### Task requirements
Search the entries below for "after" and copy each matching line.

____________

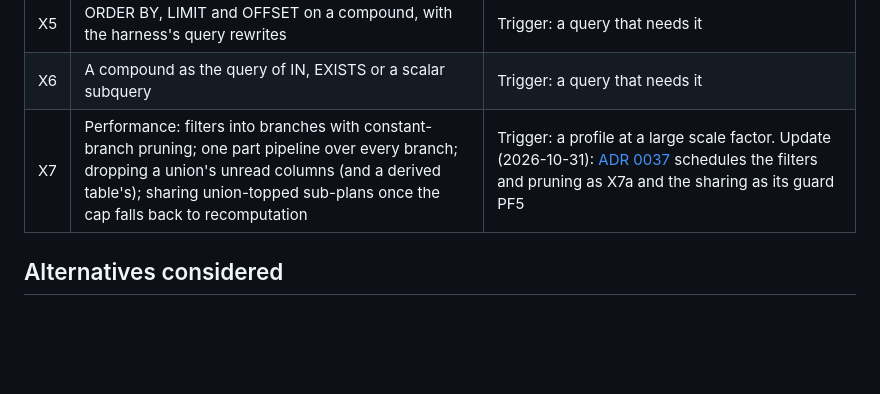
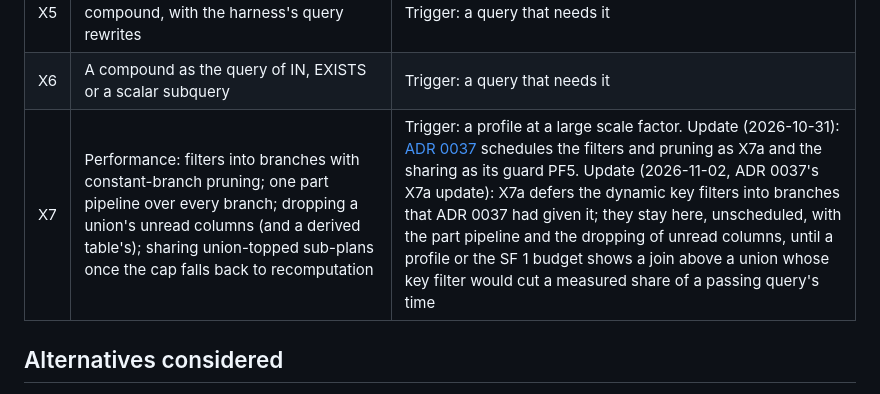
Before and after one commit to ydb-campus/antb1, a Markdown page: docs/adr/0036-union-all.md, the part around the change. GitHub-like rendering; blank space fills up the shorter version.

```diff
--- a/docs/adr/0036-union-all.md
+++ b/docs/adr/0036-union-all.md
@@ -165,7 +165,7 @@ binding, which answers UNION ALL in derived tables, CTE bodies and statements. X
 | X4 | `UNION` [DISTINCT], `INTERSECT` and `EXCEPT` as UNION ALL plus a branch marker plus a GROUP BY over every column (a `GroupTable` treats NULLs as equal); parenthesized branches and INTERSECT's precedence | Trigger: X3 merged; queries 8, 14, 36, 38, 49, 75 and 87. Update (2026-10-31): [ADR 0037](0037-tpcds-roadmap.md) schedules these as X4a-X4d in its phase 6; `BY NAME` and non-SELECT branches stay on X4, unscheduled, and keep their `pending X4` guards |
 | X5 | ORDER BY, LIMIT and OFFSET on a compound, with the harness's query rewrites | Trigger: a query that needs it |
 | X6 | A compound as the query of IN, EXISTS or a scalar subquery | Trigger: a query that needs it |
-| X7 | Performance: filters into branches with constant-branch pruning; one part pipeline over every branch; dropping a union's unread columns (and a derived table's); sharing union-topped sub-plans once the cap falls back to recomputation | Trigger: a profile at a large scale factor. Update (2026-10-31): [ADR 0037](0037-tpcds-roadmap.md) schedules the filters and pruning as X7a and the sharing as its guard PF5 |
+| X7 | Performance: filters into branches with constant-branch pruning; one part pipeline over every branch; dropping a union's unread columns (and a derived table's); sharing union-topped sub-plans once the cap falls back to recomputation | Trigger: a profile at a large scale factor. Update (2026-10-31): [ADR 0037](0037-tpcds-roadmap.md) schedules the filters and pruning as X7a and the sharing as its guard PF5. Update (2026-11-02, ADR 0037's X7a update): X7a defers the dynamic key filters into branches that ADR 0037 had given it; they stay here, unscheduled, with the part pipeline and the dropping of unread columns, until a profile or the SF 1 budget shows a join above a union whose key filter would cut a measured share of a passing query's time |
 
 ## Alternatives considered
 
```
Also changed, not shown: docs/adr/0037-tpcds-roadmap.md (+44 -5 lines).
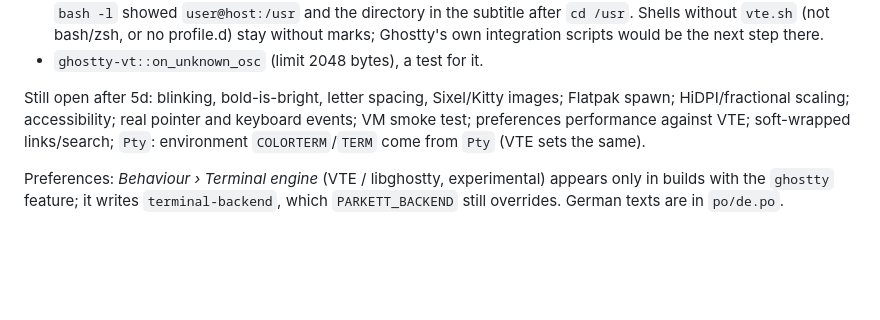
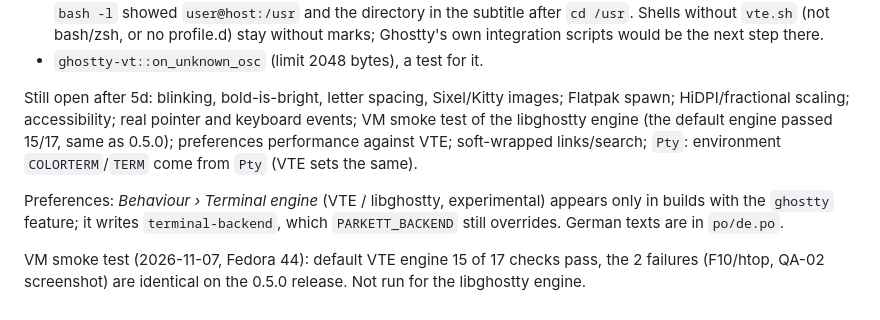
Before and after one commit to linuxundich/parkett, a Markdown page: docs/LIBGHOSTTY.md, the part around the change. Rendered like a GitHub page; blank space fills up the shorter version.

```diff
--- a/docs/LIBGHOSTTY.md
+++ b/docs/LIBGHOSTTY.md
@@ -313,10 +313,13 @@ Not done in 5c (next, 5d and later):
 - `ghostty-vt::on_unknown_osc` (limit 2048 bytes), a test for it.
 
 Still open after 5d: blinking, bold-is-bright, letter spacing, Sixel/Kitty images; Flatpak spawn;
-HiDPI/fractional scaling; accessibility; real pointer and keyboard events; VM smoke test; preferences
+HiDPI/fractional scaling; accessibility; real pointer and keyboard events; VM smoke test of the libghostty engine (the default engine passed 15/17, same as 0.5.0); preferences
 performance against VTE; soft-wrapped links/search;
 `Pty`: environment `COLORTERM`/`TERM` come from `Pty` (VTE sets the same).
 
 Preferences: *Behaviour › Terminal engine* (VTE / libghostty, experimental) appears only in builds with the
 `ghostty` feature; it writes `terminal-backend`, which `PARKETT_BACKEND` still overrides. German texts are in
 `po/de.po`.
+
+VM smoke test (2026-11-07, Fedora 44): default VTE engine 15 of 17 checks pass, the 2 failures (F10/htop,
+QA-02 screenshot) are identical on the 0.5.0 release. Not run for the libghostty engine.
```
Also changed, not shown: BACKLOG.md (+6 -0 lines).
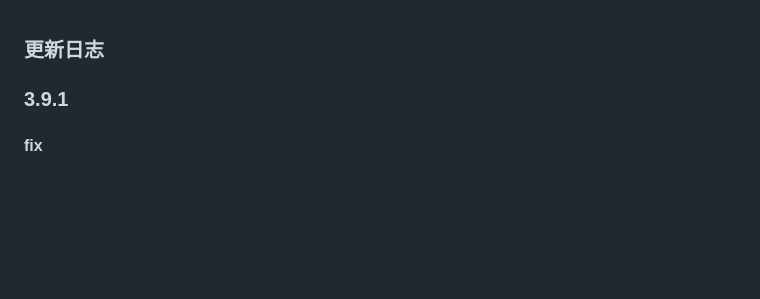
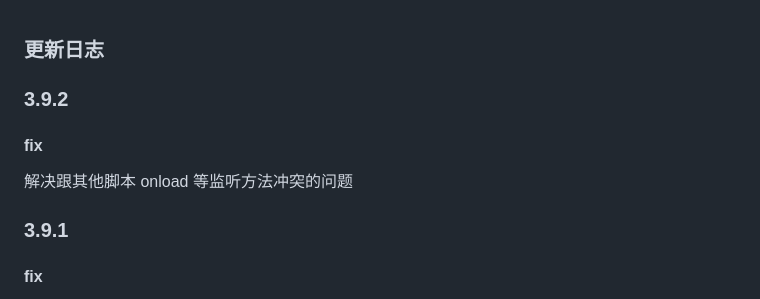
Before and after one commit to liuyubing233/zhihu-custom, a Markdown page: CHANGELOG.md, the part around the change. Drawn GitHub-style; blank space fills up the shorter version.

Commit message:
docs: changelog

```diff
--- a/CHANGELOG.md
+++ b/CHANGELOG.md
@@ -1,4 +1,10 @@
 ### 更新日志
+
+### 3.9.2
+
+#### fix
+
+解决跟其他脚本 onload 等监听方法冲突的问题
 
 ### 3.9.1
 
```
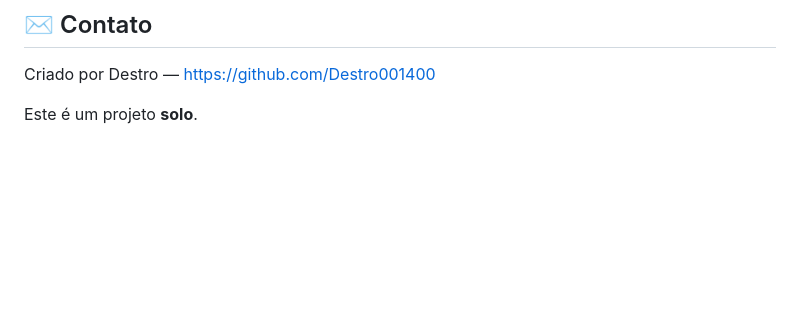
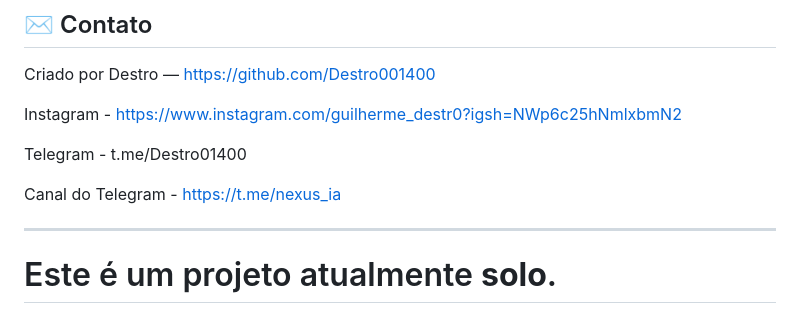
Before and after one commit to Destro001400/Nexus, a Markdown page: README.md, the part around the change. Drawn GitHub-style; blank space fills up the shorter version.

Commit message:
Atualizar o README.md

```diff
--- a/README.md
+++ b/README.md
@@ -199,4 +199,13 @@ CONTRIBUTING.md, CODE_OF_CONDUCT.md
 
 Criado por Destro — https://github.com/Destro001400
 
-Este é um projeto **solo**.
+Instagram - https://www.instagram.com/guilherme_destr0?igsh=NWp6c25hNmlxbmN2
+
+Telegram - t.me/Destro01400
+
+Canal do Telegram - https://t.me/nexus_ia
+
+---
+
+
+# Este é um projeto atualmente **solo**.
```
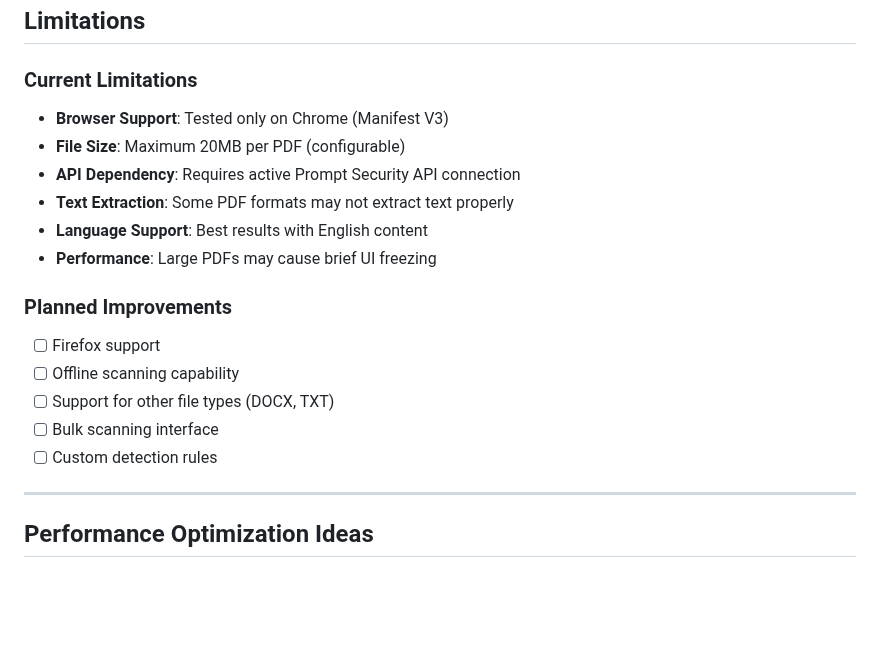
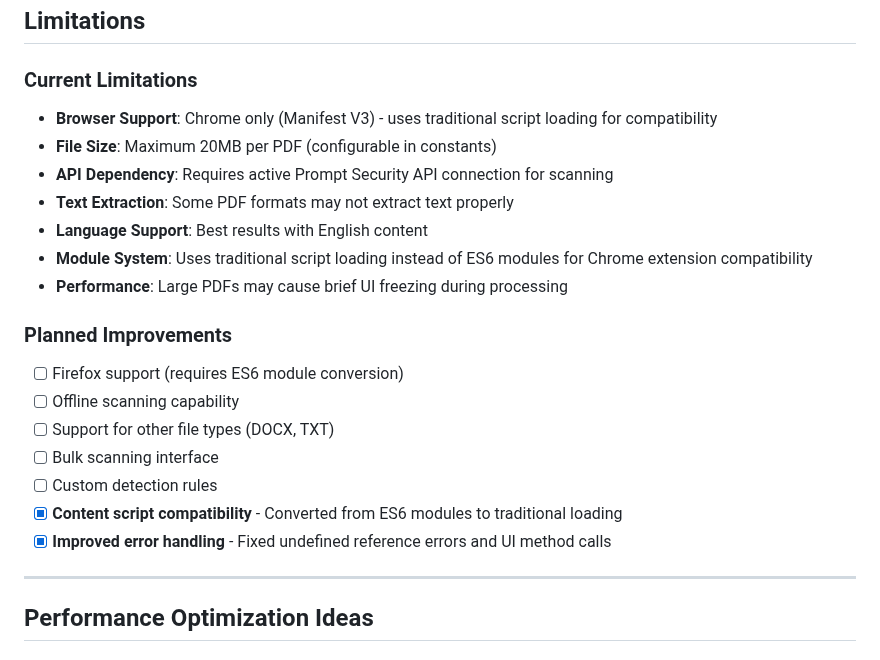
Before and after one commit to amitai1997/pdf-scanner-ext, a Markdown page: README.md, the part around one of its changes. Rendered like a GitHub page; blank space fills up the shorter version.

```diff
--- a/README.md
+++ b/README.md
@@ -219,20 +270,23 @@ pdf-scanner-ext/
 
 ### Current Limitations
 
-- **Browser Support**: Tested only on Chrome (Manifest V3)
-- **File Size**: Maximum 20MB per PDF (configurable)
-- **API Dependency**: Requires active Prompt Security API connection
+- **Browser Support**: Chrome only (Manifest V3) - uses traditional script loading for compatibility
+- **File Size**: Maximum 20MB per PDF (configurable in constants)
+- **API Dependency**: Requires active Prompt Security API connection for scanning
 - **Text Extraction**: Some PDF formats may not extract text properly
 - **Language Support**: Best results with English content
-- **Performance**: Large PDFs may cause brief UI freezing
+- **Module System**: Uses traditional script loading instead of ES6 modules for Chrome extension compatibility
+- **Performance**: Large PDFs may cause brief UI freezing during processing
 
 ### Planned Improvements
 
-- [ ] Firefox support
+- [ ] Firefox support (requires ES6 module conversion)
 - [ ] Offline scanning capability
 - [ ] Support for other file types (DOCX, TXT)
 - [ ] Bulk scanning interface
 - [ ] Custom detection rules
+- [x] **Content script compatibility** - Converted from ES6 modules to traditional loading
+- [x] **Improved error handling** - Fixed undefined reference errors and UI method calls
 
 ---
 
```
Also changed, not shown: other parts of README.md (+62 -11 lines).
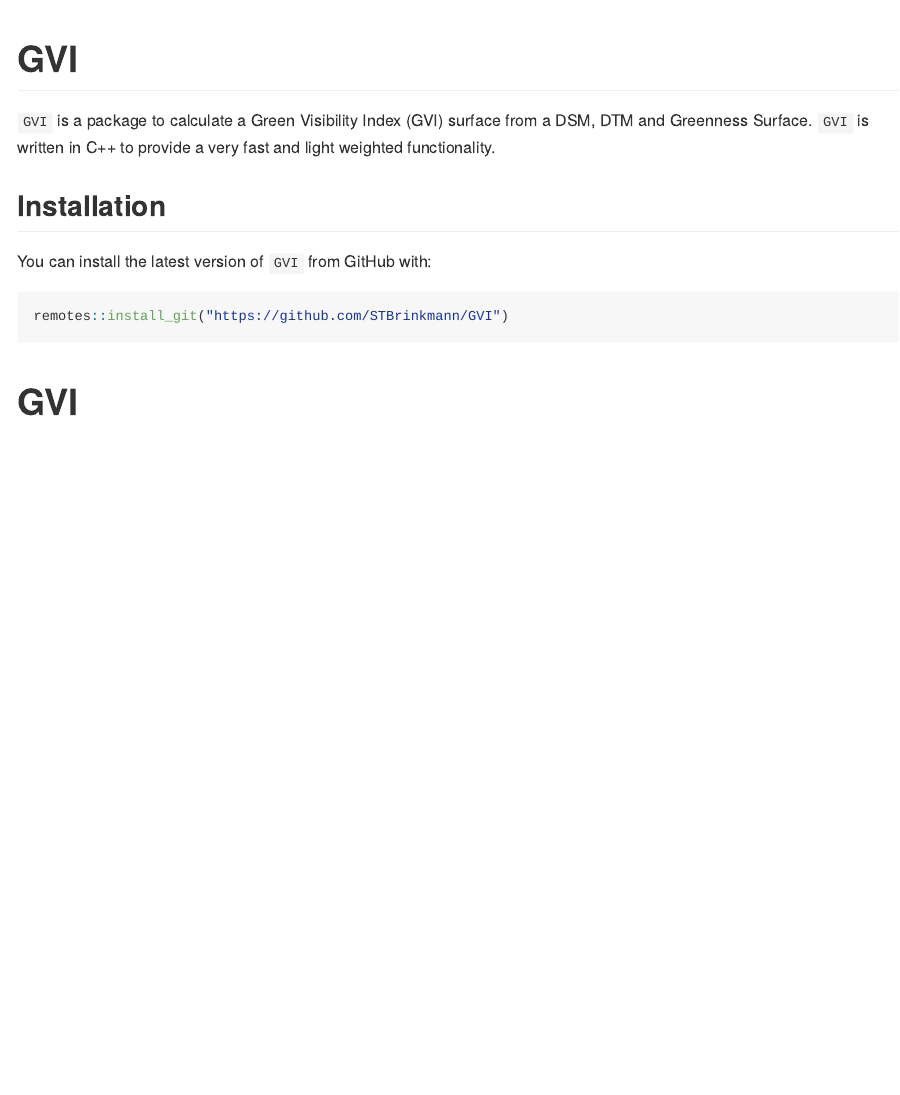
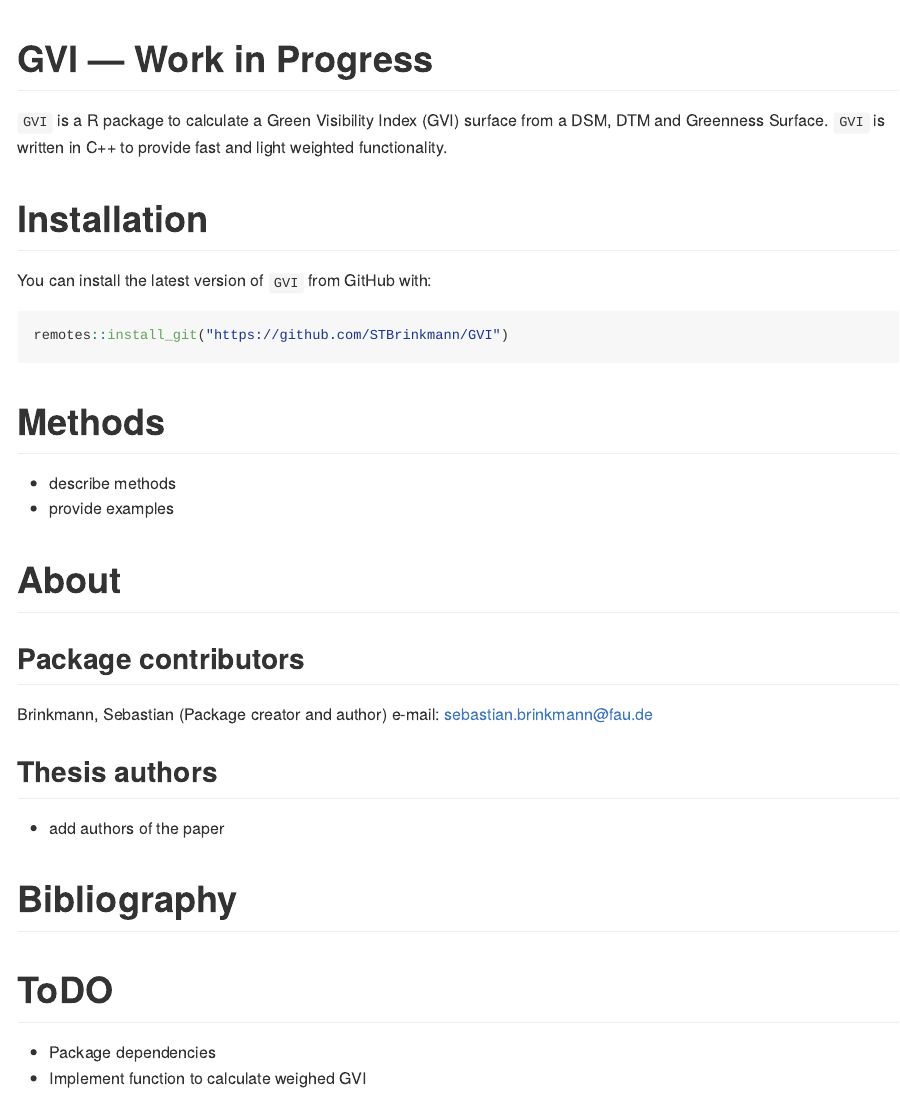
Before and after one commit to gisdarcon/GVI, an R Markdown document (README.Rmd): the page in a window 1100 px wide, from its top. The pictures show the output file README.md that the author committed with the source, drawn offline in the style of GitHub.

Commit message:
Formatting

````diff
--- a/README.Rmd
+++ b/README.Rmd
@@ -1,8 +1,7 @@
 ---
+title: 'GVI --- Work in Progress'
 output: github_document
 ---
-
-<!-- README.md is generated from README.Rmd. Please edit that file -->
 
 ```{r, include = FALSE}
 knitr::opts_chunk$set(
@@ -13,17 +12,30 @@ knitr::opts_chunk$set(
 )
 ```
 
-# GVI
+`GVI` is a R package to calculate a Green Visibility Index (GVI) surface from a DSM, DTM and Greenness Surface. `GVI` is written in C++ to provide fast and light weighted functionality.
 
-<!-- badges: start -->
-<!-- badges: end -->
-
-`GVI` is a package to calculate a Green Visibility Index (GVI) surface from a DSM, DTM and Greenness Surface. `GVI` is written in C++ to provide a very fast and light weighted functionality.
-
-## Installation
+# Installation
 
 You can install the latest version of `GVI` from GitHub with:
 
 ``` r
 remotes::install_git("https://github.com/STBrinkmann/GVI")
 ```
+
+# Methods
+- describe methods
+- provide examples
+
+# About
+## Package contributors
+Brinkmann, Sebastian (Package creator and author)
+e-mail: sebastian.brinkmann@fau.de
+
+## Thesis authors
+- add authors of the paper
+
+# Bibliography
+
+# ToDO
+- Package dependencies
+- Implement function to calculate weighed GVI
````
Also changed, not shown: README.md.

____________

### Task result
Before and after one commit to ydb-campus/antb1, a Markdown page: docs/adr/0036-union-all.md, the part around the change. GitHub-like rendering; blank space fills up the shorter version.
Before and after one commit to linuxundich/parkett, a Markdown page: docs/LIBGHOSTTY.md, the part around the change. Rendered like a GitHub page; blank space fills up the shorter version.
 Still open after 5d: blinking, bold-is-bright, letter spacing, Sixel/Kitty images; Flatpak spawn;
Before and after one commit to liuyubing233/zhihu-custom, a Markdown page: CHANGELOG.md, the part around the change. Drawn GitHub-style; blank space fills up the shorter version.
Before and after one commit to Destro001400/Nexus, a Markdown page: README.md, the part around the change. Drawn GitHub-style; blank space fills up the shorter version.
Before and after one commit to amitai1997/pdf-scanner-ext, a Markdown page: README.md, the part around one of its changes. Rendered like a GitHub page; blank space fills up the shorter version.
Before and after one commit to gisdarcon/GVI, an R Markdown document (README.Rmd): the page in a window 1100 px wide, from its top. The pictures show the output file README.md that the author committed with the source, drawn offline in the style of GitHub.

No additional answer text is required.